“You could’ve played touch football in the street and not been hit by a car,” Hudes said. “Mr. Gennaro said to me, ‘Gary, I know we’ve been here since 1923, but maybe we should move the store.’”Hudes disagreed, and envisioned a rebuilt downtown with anchor stores — not to compete with the conveniences and aesthetics of strip malls, but as a counterbalance.

“We needed to remind people of the personal service that took place in the good old days, and that big-box stores can’t give you, no matter how hard they try,” he said.

Years later, Hudes said, he assembled a group, including members of the Chamber of Commerce of the Bellmores, and the Downtown Revitalization Project began.

With anchors such as a movie theater as well as a juiced-up street fair, the committee set about procuring state matching grants and county funds, in a roughly four-year process in the mid-1990s.
Restaurants followed the theaters, then small shops such as Dear Little Dollies, which was previously located on Merrick Road. “We courted them to come here,” Hudes said.

The project’s success received state and national recognition, with county financing helping with paving and sidewalks, town money going to lampposts and trees and a state matching grant for storefront improvements, according to a 1997 New York Times article highlighting the downtown resurgence.

The committee “came to us with dreams, thoughts, ideas and a wish list,” former Hempstead Town Supervisor Gregory Peterson told the Times. “We had to figure out a way to make it happen without a tax impact.”

Hudes said he was offered a $30,000 state salary to oversee the revitalization project, but he insisted that the money go to more storefront fixes.

“I told them this was a passion,” he said. “That I needed to see this done.
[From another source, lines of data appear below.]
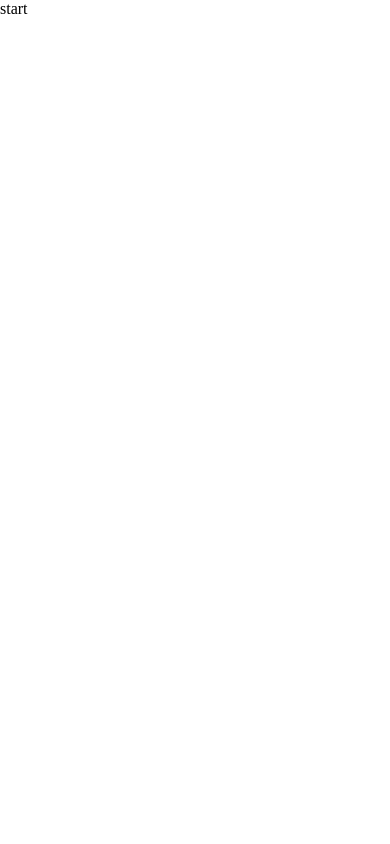
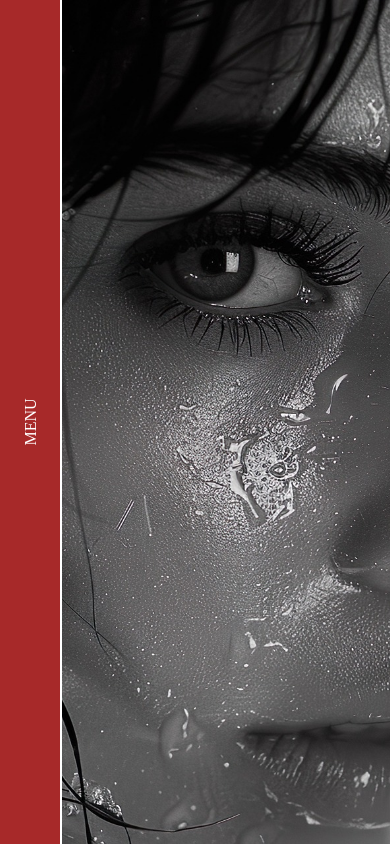
Before and after one commit to freetimezp/usefull-things-052-menu-slide, a plain HTML site: page index.html in a window 390 px wide. Drawn offline with nearby package versions, Linux system fonts and the light colour scheme.

Commit message:
02. usefull-things-052-menu-slide. UI. Menu toggle animation.

```diff
--- a/assets/css/style.css
+++ b/assets/css/style.css
@@ -9,3 +9,118 @@
 a {
     text-decoration: none;
 }
+
+html, body {
+    width: 100%;
+    height: 100vh;
+    background: url(../images/item.jpg) 50% 50% no-repeat;
+    background-size: cover;
+}
+
+.hero-title {
+    color: #fff;
+    text-transform: uppercase;
+    font-size: 48px;
+}
+
+.wrapper {
+    position: fixed;
+    width: 100%;
+    height: 100vh;
+}
+
+.navbar {
+    position: fixed;
+    width: 6%;
+    height: 100vh;
+    background: #a72929;
+    display: flex;
+    align-items: center;
+    justify-content: center;
+    border-right: 2.4px solid #fff;
+}
+
+.nav-toggle {
+    cursor: pointer;
+    transform: rotate(-90deg);
+    color: #fff;
+    font-weight: lighter;
+    text-transform: uppercase;
+}
+
+.nav {
+    position: fixed;
+    width: 0%;
+    height: 100vh;
+    overflow: hidden;
+    display: flex;
+    align-items: center;
+    left: 6%;
+    background: #252e2d;
+}
+
+.nav-items {
+    margin: 60px;
+}
+
+.nav-item {
+    position: relative;
+    font-size: 120px;
+}
+
+.nav-item a {
+    position: relative;
+    top: 140px;
+    color: #a72929;
+    text-transform: uppercase;
+    font-size: 140px;
+    font-weight: lighter;
+    letter-spacing: -8px;
+    transition: 1s;
+}
+
+.nav-item-wrapper::after {
+    content: '';
+    position: absolute;
+    top: 140px;
+    left: 0;
+    width: 110%;
+    height: 100%;
+    background: #252e2d;
+    margin: 0 auto;
+    transition: 1s;
+}
+
+.nav-item::after {
+    content: '';
+    position: absolute;
+    top: 45%;
+    left: 0;
+    width: 0%;
+    height: 2.8px;
+    background: #fff;
+    transition: 0.3s;
+}
+
+.nav-item:hover::after {
+    width: 100%;
+}
+
+@media (max-width: 990px) {
+    html, body {
+        overflow: hidden;
+    }
+    .navbar {
+        width: 16%;
+    }
+    .nav {
+        left: 16%;
+    }
+    .nav-item a {
+        font-size: 40px;
+        letter-spacing: 0;
+    }
+    .nav-item::after {
+        display: none;
+    }
+}
--- a/assets/js/main.js
+++ b/assets/js/main.js
@@ -0,0 +1,27 @@
+TweenMax.from(".navbar", 2, {
+    left: "-20%",
+    ease: Expo.easeInOut,
+    delay: 0.4
+});
+
+var tl = new TimelineMax({ paused: true });
+
+tl.to(".nav", 1.8, {
+    width: "94%",
+    ease: Expo.easeInOut
+});
+
+tl.staggerTo(".nav-item a", 0.6, {
+    top: "0px",
+    ease: Expo.easeInOut
+}, 0.1, "-=0.8");
+
+tl.reverse();
+
+$(document).on("click", ".nav-toggle", function () {
+    tl.reversed(!tl.reversed());
+});
+
+$(document).on("click", ".nav-item a", function () {
+    tl.reversed(!tl.reversed());
+});
--- a/index.html
+++ b/index.html
@@ -10,8 +10,39 @@
 </head>
 
 <body>
-    start
+    <div class="wrapper">
+        <div class="navbar">
+            <div class="nav-toggle">menu</div>
+        </div>
+    </div>
 
+    <div class="container">
+        <div class="nav">
+            <div class="nav-items">
+                <div class="nav-item">
+                    <a href="#">Home</a>
+                    <div class="nav-item-wrapper"></div>
+                </div>
+                <div class="nav-item">
+                    <a href="#">Portfolio</a>
+                    <div class="nav-item-wrapper"></div>
+                </div>
+                <div class="nav-item">
+                    <a href="#">About</a>
+                    <div class="nav-item-wrapper"></div>
+                </div>
+                <div class="nav-item">
+                    <a href="#">Contact</a>
+                    <div class="nav-item-wrapper"></div>
+                </div>
+            </div>
+        </div>
+    </div>
+
+
+
+    <script src="https://cdnjs.cloudflare.com/ajax/libs/jquery/3.7.1/jquery.min.js"></script>
+    <script src="https://cdnjs.cloudflare.com/ajax/libs/gsap/3.12.5/gsap.min.js"></script>
     <script src="./assets/js/main.js"></script>
 </body>
 
```
Also changed, not shown: assets/images/item.jpg (added).
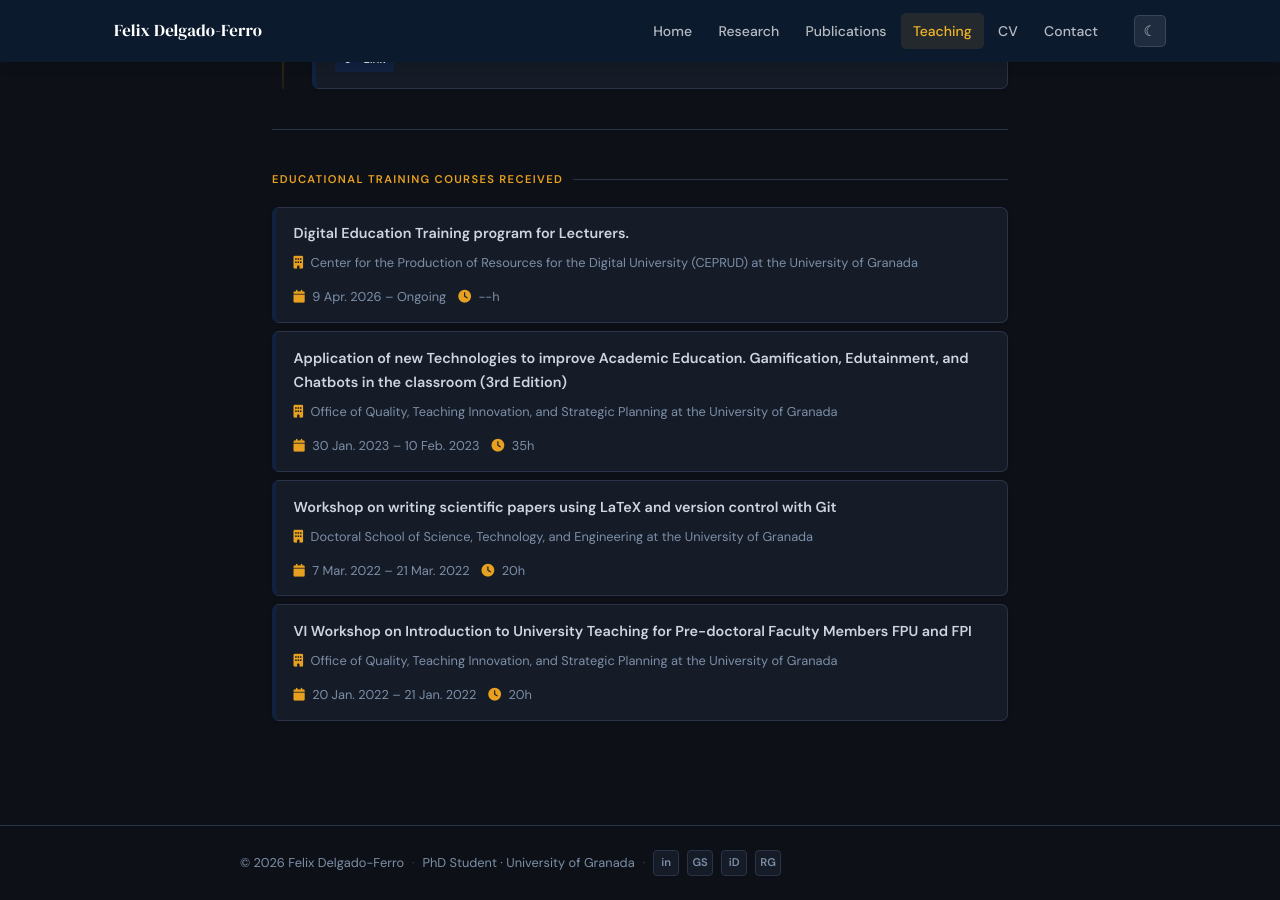
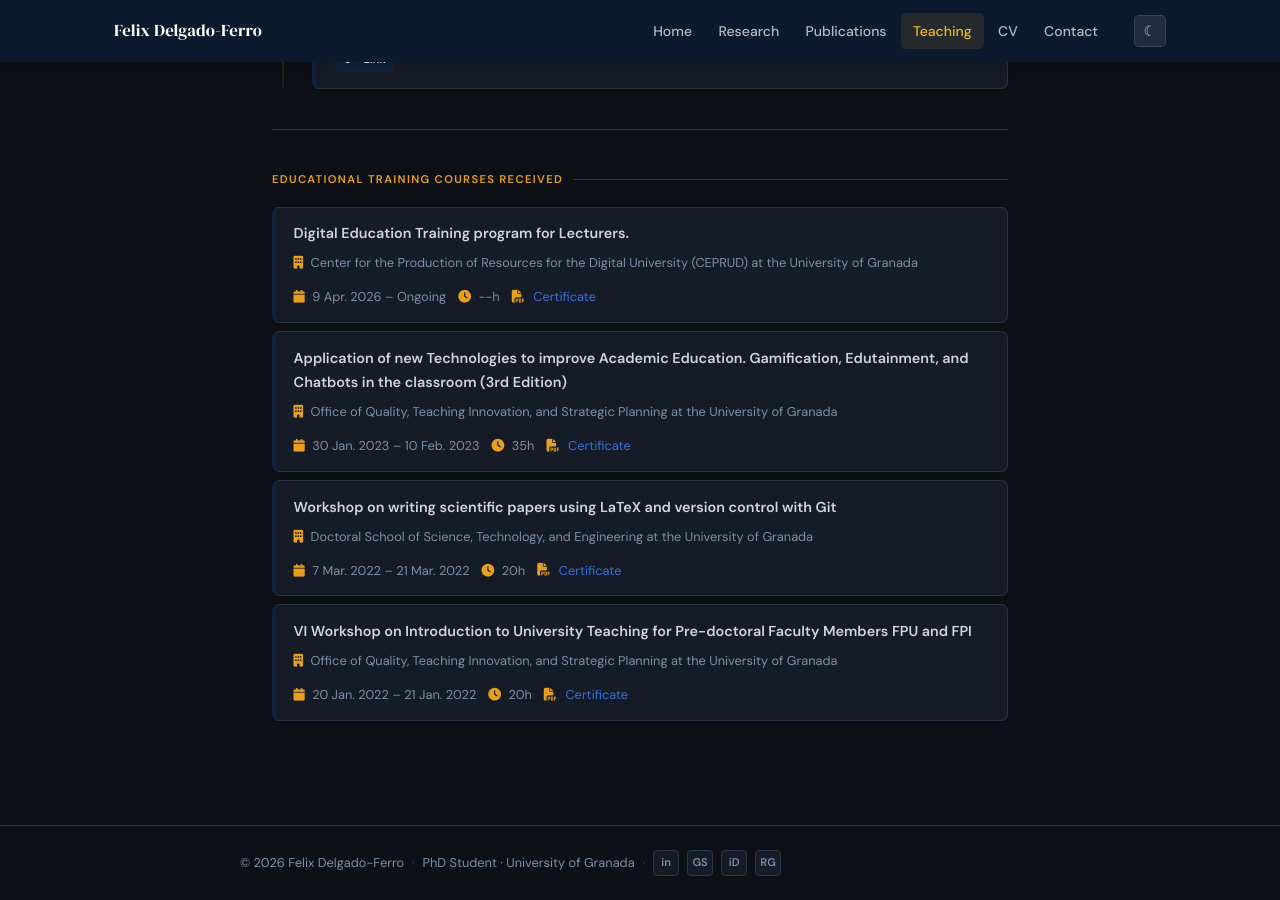
Before and after one commit to felixdelgadoferro/felixdelgadoferro.github.io, a Jekyll site: the page built from _pages/teaching/index.html, in a window 1280 px wide and 900 px high, scrolled down 2851 px. Built offline with Jekyll 4.4.1, drawn with Linux system fonts in a browser that asks for light colours.

Commit message:
Update index.html

```diff
--- a/_pages/teaching/index.html
+++ b/_pages/teaching/index.html
@@ -233,7 +233,7 @@ permalink: /teaching/
       {% if p.cert != "" %}
       <div class="project-detail">
         <span class="detail-label">Certificate</span>
-        <a class="pdf-btn" href="{{ '/assets/docs/projects/' | append: p.cert | relative_url }}" target="_blank">
+        <a class="pdf-btn" href="{{ '/assets/docs/proj_innovation/' | append: p.cert | relative_url }}" target="_blank">
           <i class="fas fa-file-pdf"></i> Certificate
         </a>
       </div>
@@ -331,6 +331,9 @@ permalink: /teaching/
         <span><i class="fas fa-building"></i> {{ c.organizer }}</span>
         <span><i class="fas fa-calendar"></i> {{ c.start }}{% if c.end != c.start %} – {{ c.end }}{% endif %}</span>
         <span><i class="fas fa-clock"></i> {{ c.hours }}h</span>
+        <a class="pdf-btn" href="{{ '/assets/docs/certs/' | append: p.cert | relative_url }}" target="_blank">
+          <i class="fas fa-file-pdf"></i> Certificate
+        </a>
       </div>
     </div>
     {% endfor %}
```
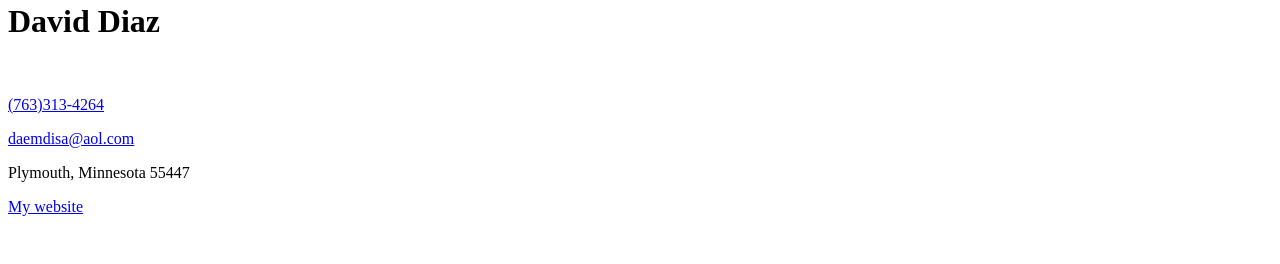
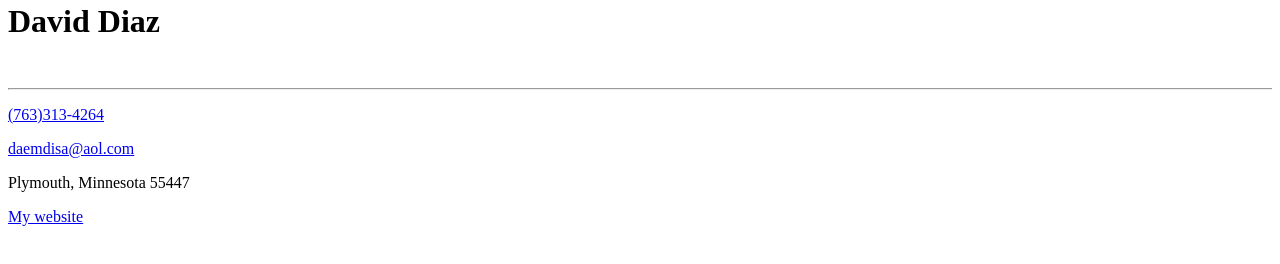
Before and after one commit to dabid76/dabid76.github.io, a plain HTML site: page index.html in a window 1280 px wide. Shown: the part 226-490 px from the top of the page. Drawn offline with Linux system fonts and the light colour scheme.

Commit message:
Update index.html

```diff
--- a/index.html
+++ b/index.html
@@ -13,6 +13,7 @@
       <h1>David Diaz</h1>
 
       <br class="clear"/>
+      <hr class="yellow"/>
 
       <p class="info">
         <p><a href="tel:763 313 4264">(763)313-4264</a></p>
```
I needed to see a downtown revitalization done.”

Hudes said he eventually agreed to a $1 salary, with the remaining $29,999 going toward marching grants to incentivize owners to redo their storefronts.

“Twenty years later, the stores are still filled,” Hudes said. “Now you can’t find a parking space here, and that’s the greatest testament to the downtown revitalization programs. It’s one of the most proud projects that I’ve done. With all the things that I’ve been involved in, this thing was the best.”

Staying in downtown Bellmore paid off for Hudes personally, as well, with a host of loyal customers who praise the service they receive from him.

“I do not even know where or how to begin to thank you for saving my family heirloom jewelry, which had been ravaged by the storm waters of [Hurricane Sandy],” one customer wrote to Hudes. “You showed such kindness, supportiveness and respect for what it meant to me.”

Ronnie Gies, of Merrick, told the Herald in 2014 that he bought his engagement ring at Gennaro because “they treat us like family.”

Hudes employs gemologists and diamond-setters to resize rings — even those bought at big-box stores — and watchbands, in front of customers.

That, he believes, along with his practice of making his personal email available to all customers, is what has kept Gennaro successful, and is the sort of thing that has allowed the downtown Bellmore project to pay off through the years.

“All of these services we offer is everything you can’t get at the big guys and on the internet,” he said. “We’re filling a huge void.”